“I believe in Jeff Saturday. I think Jeff Saturday is a good man,” said Clark on Tuesday. “I’m just concerned with what you’ve earned. You are concerned with comfort. You are concerned with familiarity. And when it does come to hiring the right coach, whether it be a Black coach or a white coach, it’s always been about comfort. It’s always been about familiarity. And this is another time when somebody has jumped the line.

“It ain’t always nepotism. It ain’t always white privilege. Sometimes it’s just the wrong decision.”

After speaking his mind on Jeff Saturday and the Colts, Clark became aware of Brandt’s earlier gripe and decided to call it out on Twitter.

Say [Kyle Brandt] stick to talking about the people that cover football at your network. We are good over here. Be well,” wrote Clark.

The Pro Football Talk account then chimed in to note the irony of an NFL employee chiding another network’s employees about not being able to be impartial.

Clark then responded to another Twitter user who said that Brandt was correct in his assessment of the Saturday hiring.

“No problem with his thoughts on Jeff,” wrote Clark. “That’s his job.

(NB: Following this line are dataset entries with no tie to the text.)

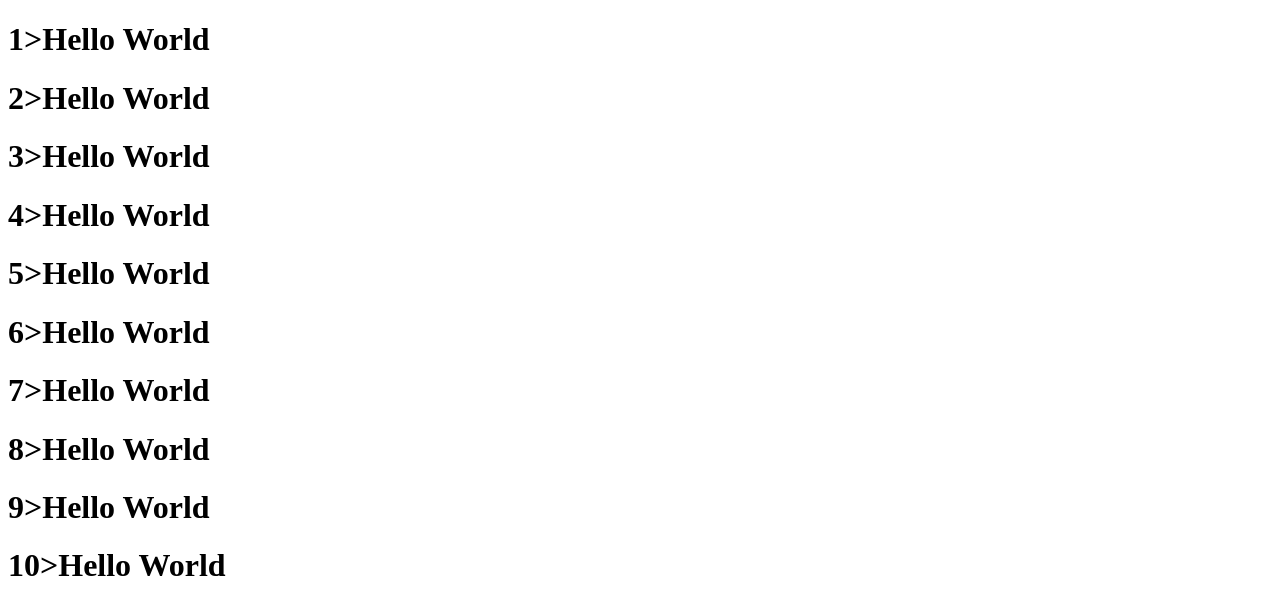
Repository: meet542/AdvanceJava
Page: http://localhost/Web-Project/hello.jsp
These files come from the project's save history. The page is drawn as it stood at one moment and after the next save; the edit follows.
The browser window is 1280 px wide. The pictures show the whole page.
The page is served by Tomcat 9.

Above is the page before, as saved 2026-08-19 12:16:06.

After the next save:
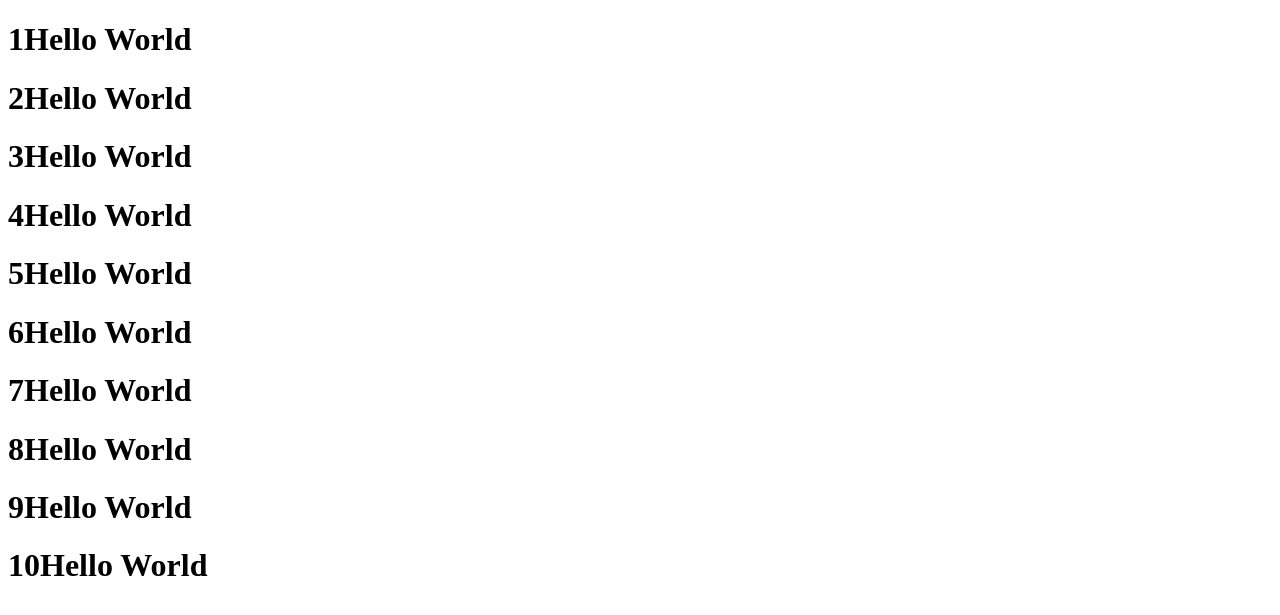
Saved 52 s later.
--- a/jspServlet-Workspace/Web-Project/src/main/webapp/hello.jsp
+++ b/jspServlet-Workspace/Web-Project/src/main/webapp/hello.jsp
@@ -14,7 +14,7 @@
 	for (int i = 1; i <= 10; i++) {
 	%>
 
-	<h1><%=i%>>Hello World
+	<h1><%=i%>Hello World
 	</h1>
 
 	<%
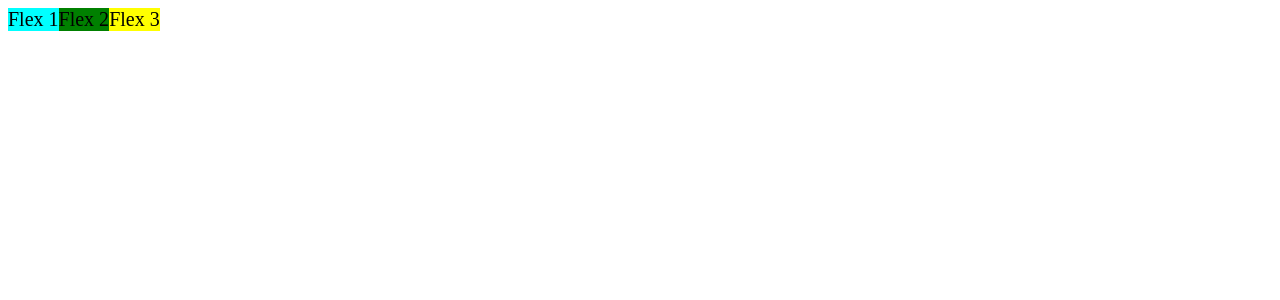
Repository: Kubraaygun/Html_Css_Login
Page: index.html
An editor plug-in stored every save of this project. The page is shown before and after the next save, followed by the edit.
The browser window is 1280 px wide. The pictures show the whole page.

Above is the page before, as saved 2025-03-04 21:26:28.

### index.html
<!DOCTYPE html>
<html lang="en">
  <head>
    <meta charset="UTF-8" />
    <meta name="viewport" content="width=device-width, initial-scale=1.0" />
    <title>HTML</title>
    <link rel="stylesheet" href="style.css" />
  </head>

  <body>
    <div class="container" style="display: flex">
      <div style="background-color: aqua">Flex 1</div>
      <div style="background-color: green">Flex 2</div>
      <div style="background-color: yellow">Flex 3</div>
    </div>
  </body>
</html>

### style.css
body {
  font-size: 20px;
}
.h1:hover {
  background-color: purple;
}
#h1:hover {
  color: purple;
}
.link:hover {
  text-decoration: none;
}

ol {
  background-color: aqua;
  margin: 40px;
  border: 10px solid red;
}

ul {
  background-color: yellow;
  margin: 20px 60px 0 30px;
  padding: 10px;
  border: 20px groove red;
  border-radius: 30px 10px 50px 0;
}

li {
  background-color: burlywood;
  margin: 10px;
  padding: 5px;
}

After the next save:
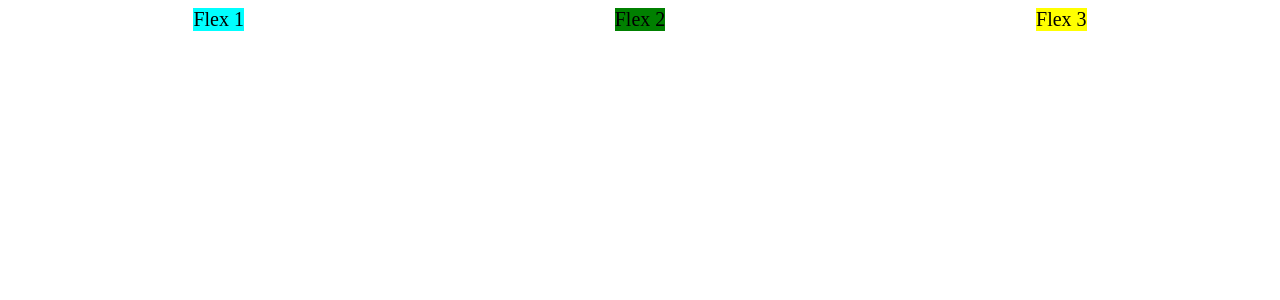
Saved 23 s later.
--- a/index.html
+++ b/index.html
@@ -8,7 +8,7 @@
   </head>
 
   <body>
-    <div class="container" style="display: flex">
+    <div class="container" style="display: flex; justify-content: space-around">
       <div style="background-color: aqua">Flex 1</div>
       <div style="background-color: green">Flex 2</div>
       <div style="background-color: yellow">Flex 3</div>
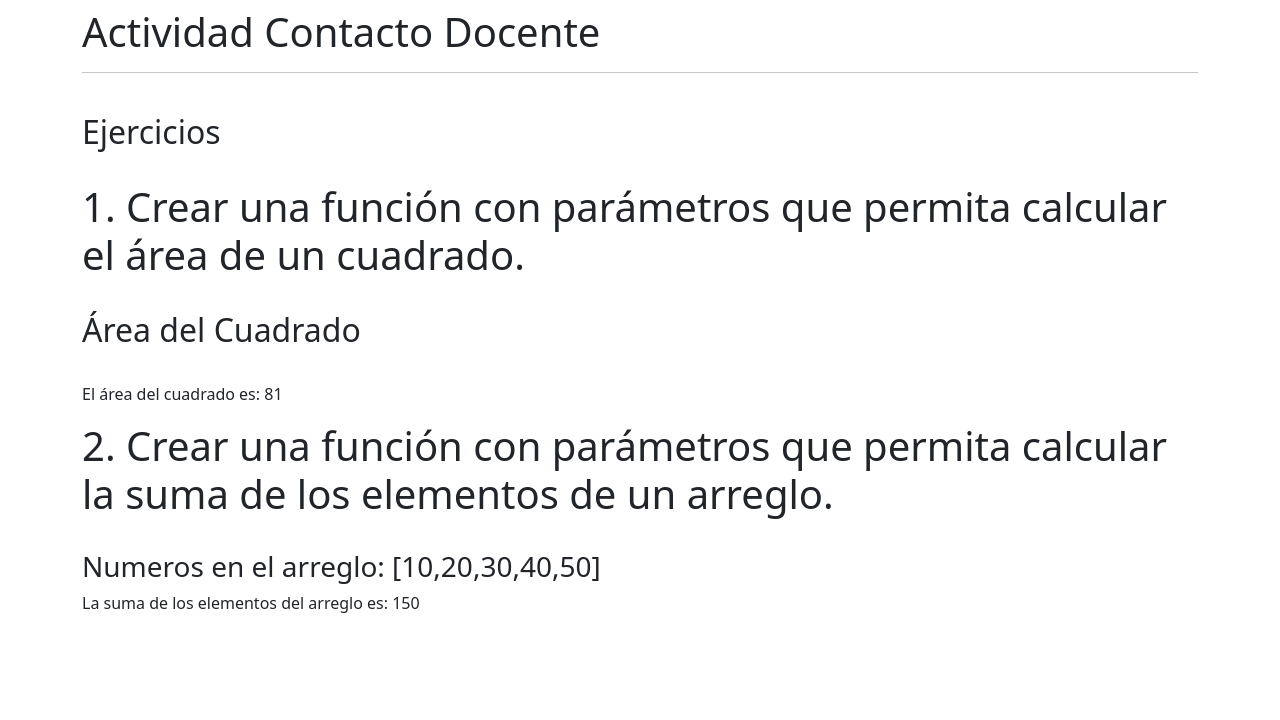
Repository: Jchimbo99/Actvidad1
Page: / (app in typescript-actividad/)
These files come from the project's save history. The page is drawn as it stood at one moment and after a run of saves; the edit follows.
The browser window is 1280 px wide. The pictures show the whole page.
The project was rebuilt for these pictures with package versions that can differ from the ones it lists, and the page was loaded fresh each time. Also part of the build but not shown: typescript-actividad/vite.config.ts.

Above is the page before, as saved 2025-01-22 20:46:33.

After the next 4 saves:
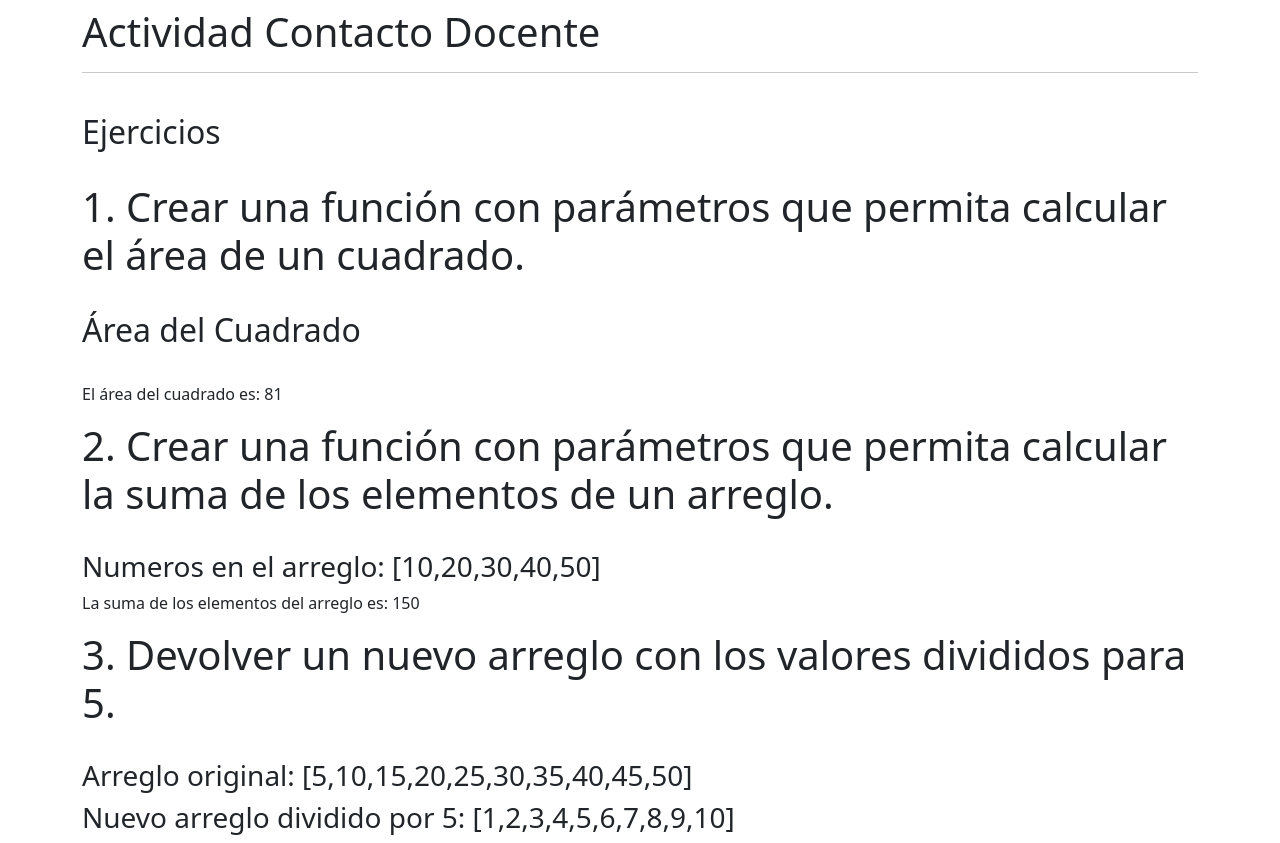
The 4 saves are shown as one change because 1 did not build or start and some came seconds apart.
The last was saved 16 s later.
--- a/typescript-actividad/src/App.tsx
+++ b/typescript-actividad/src/App.tsx
@@ -1,5 +1,6 @@
 import { AreaCuadrado } from "./typescript/AreaCuadrado";
 import { SumaArreglo } from "./typescript/Arreglo";
+import { ArreglosDivision } from "./typescript/ArreglosDivision";
 
 export const App = () => {
   return (
@@ -14,6 +15,7 @@ export const App = () => {
       <AreaCuadrado/>
 
       <SumaArreglo/>
+      <ArreglosDivision/>
       </div>
   )
 }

What we talk about at our network is not.”

The ESPN analyst also tweeted out an explanation for why he felt like he needed to say something in the first place.

“It is about doing our job as Jeff would,” said Clark. “We all have to utmost respect for Jeff and who he is as a man & football mind. We love our guy, and when you open up articles to see folk at other spots running their mouths sometimes I don’t have enough hops for the high road.”

So far it seems like Brandt hasn’t responded to Clark as he’s busy preparing for this weekend’s Buccaneers-Seahawks game in Germany. We’ll see if he has a moment to see the way ESPN has been covering the news and, if so, if he feels differently.

[Ryan Clark, New York Post]

About Sean Keeley

Along with writing for Awful Announcing and The Comeback, Sean is the Editorial Strategy Director for Comeback Media. Previously, he created the Syracuse blog Troy Nunes Is An Absolute Magician and wrote 'How To Grow An Orange: The Right Way to Brainwash Your Child Into Rooting for Syracuse.' He has also written non-Syracuse-related things for SB Nation, Curbed, and other outlets. He currently lives in Seattle where he is complaining about bagels. Send tips/comments/complaints to sean@thecomeback.com.